After the state’s teacher evaluation deal in February, five districts refined their applications sufficiently to have their funding restored. Two others got their funding back in March, and an eighth district, Greenburgh 11, saw its funding restored in April. Buffalo finally got King’s sign-off on Tuesday.
New York City was supposed to get almost $60 million this year through the grant program for dozens of struggling schools, and at first city officials said they hoped to see the funds restored. But with progress toward new teacher evaluations non-existent and the year winding to a close, the Bloomberg administration got permission in March to use city funds to cover this year’s loss. (more…)
June 13, 2012

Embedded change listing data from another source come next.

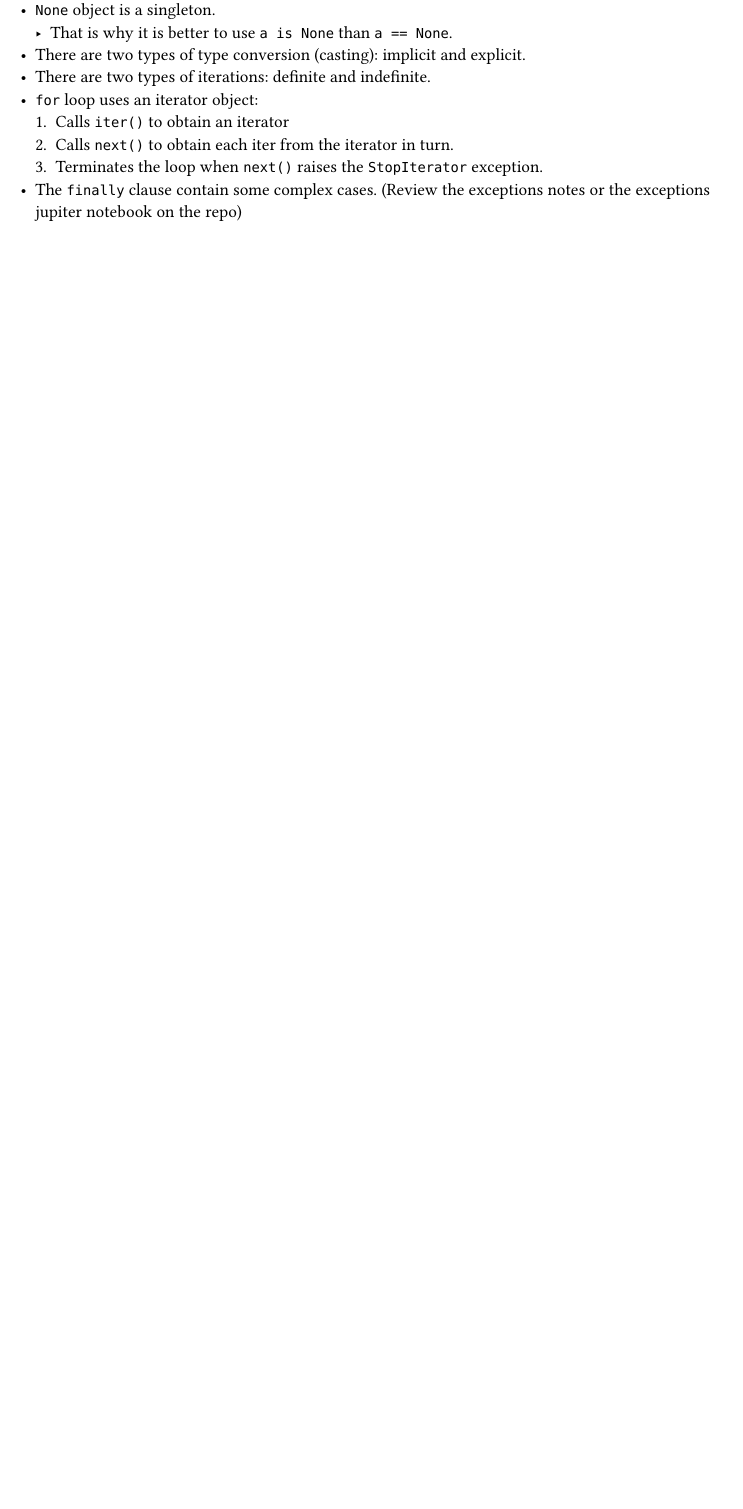
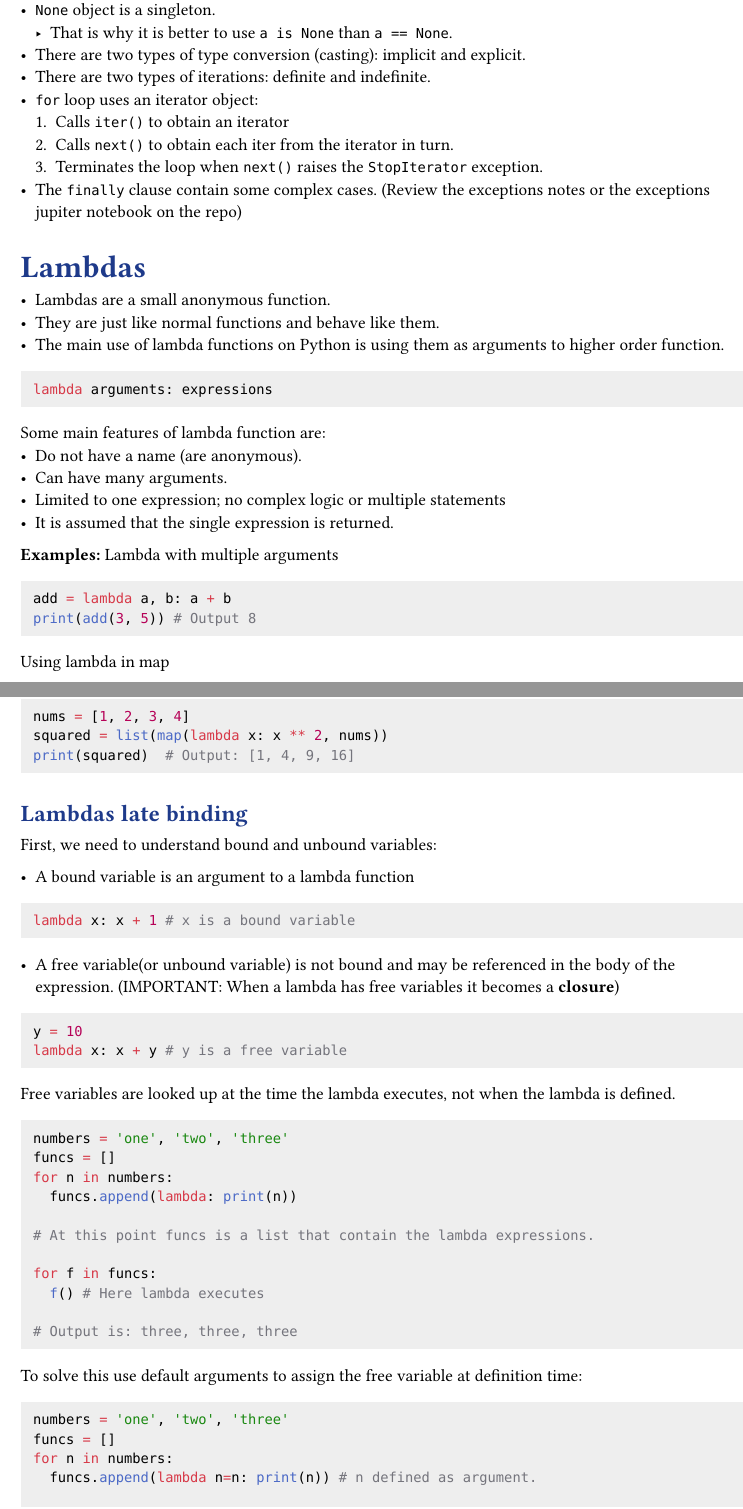
Before and after one commit to juanzq10dev/Learn_Python, a Typst document (handbook/handbook.typ): part of page 10 of 13 before the commit and two parts of pages 10 and 11 of 14 after it, the two joined at a grey line, cut so that both start at the same text, the shorter picture padded with empty space. Compiled offline with Typst 0.15.

Commit message:
LAMBDAS: Add handbook notes

````diff
--- a/handbook/handbook.typ
+++ b/handbook/handbook.typ
@@ -360,6 +360,77 @@ Some important concepts to keep in mind are:
   + Terminates the loop when `next()` raises the `StopIterator` exception.
 - The `finally` clause contain some complex cases. (Review the exceptions notes or the exceptions jupiter notebook on the repo)
 
+= Lambdas
+- Lambdas are a small anonymous function.
+- They are just like normal functions and behave like them.
+- The main use of lambda functions on Python is using them as arguments to higher order function.
+
+#codeBlock(```python
+lambda arguments: expressions
+```)
+
+Some main features of lambda function are:
+- Do not have a name (are anonymous).
+- Can have many arguments.
+- Limited to one expression; no complex logic or multiple statements
+- It is assumed that the single expression is returned.
+
+*Examples:*
+Lambda with multiple arguments
+#codeBlock(```python
+add = lambda a, b: a + b
+print(add(3, 5)) # Output 8
+```)
+
+Using lambda in map
+#codeBlock(```python
+nums = [1, 2, 3, 4]
+squared = list(map(lambda x: x ** 2, nums))
+print(squared)  # Output: [1, 4, 9, 16]
+```)
+
+=== Lambdas late binding
+First, we need to understand bound and unbound variables:
+
+- A bound variable is an argument to a lambda function
+#codeBlock(```python
+lambda x: x + 1 # x is a bound variable
+```)
+
+- A free variable(or unbound variable) is not bound and may be referenced in the body of the expression. (IMPORTANT: When a lambda has free variables it becomes a *closure*)
+#codeBlock(```python
+y = 10
+lambda x: x + y # y is a free variable
+```)
+
+Free variables are looked up at the time the lambda executes, not when the lambda is defined.
+#codeBlock(```python
+numbers = 'one', 'two', 'three'
+funcs = []
+for n in numbers:
+  funcs.append(lambda: print(n))
+
+# At this point funcs is a list that contain the lambda expressions.
+
+for f in funcs:
+  f() # Here lambda executes
+
+# Output is: three, three, three
+```)
+
+To solve this use default arguments to assign the free variable at definition time:
+#codeBlock(```python
+numbers = 'one', 'two', 'three'
+funcs = []
+for n in numbers:
+  funcs.append(lambda n=n: print(n)) # n defined as argument.
+
+for f in funcs:
+  f() # Here lambda executes
+
+# Output is: one, two, three
+```)
+
 = Design Patterns
 == Decorator
 - Adds new functionality to an existing object without modifying its structure.
````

- City Council members pressed education officials for concrete special education data. (GothamSchools)
- Special education advocates say the city is trying to implement reforms too quickly. (Schoolbook)
- A bill to give districts power to fire teachers after sex abuse might have trouble passing. (Daily News)
- City officials estimate about 33,000 students will need to attend summer school. (NY1)
- Thieves stole hundreds of Bronx students’ cell phones being stored off-campus for the day. (Post)
- Teachers and parents alike are fleeing a progressive private school because kids can’t read. (Post)
- Teachers’ job interviews are underway at the city’s 24 “turnaround” schools. (GothamSchools)
- A student at a Bronx elementary school cut another child with a razor. (Daily News, Post)
- Country singer Lee Greenwood admonished the principal who banned his patriotic song. (Daily News)
- The Post joined the criticism of the song-banning principal, adding that the city should force a change.
- A James Madison HS student wrote a rap about the school’s teacher sex scandals. (Daily News)
- There might be few legal routes to prosecute past sex abuse at the private Horace Mann School. (Times)
- A 40-year-old law requires Los Angeles to tie teacher evaluations to student achievement. (L.A. Times)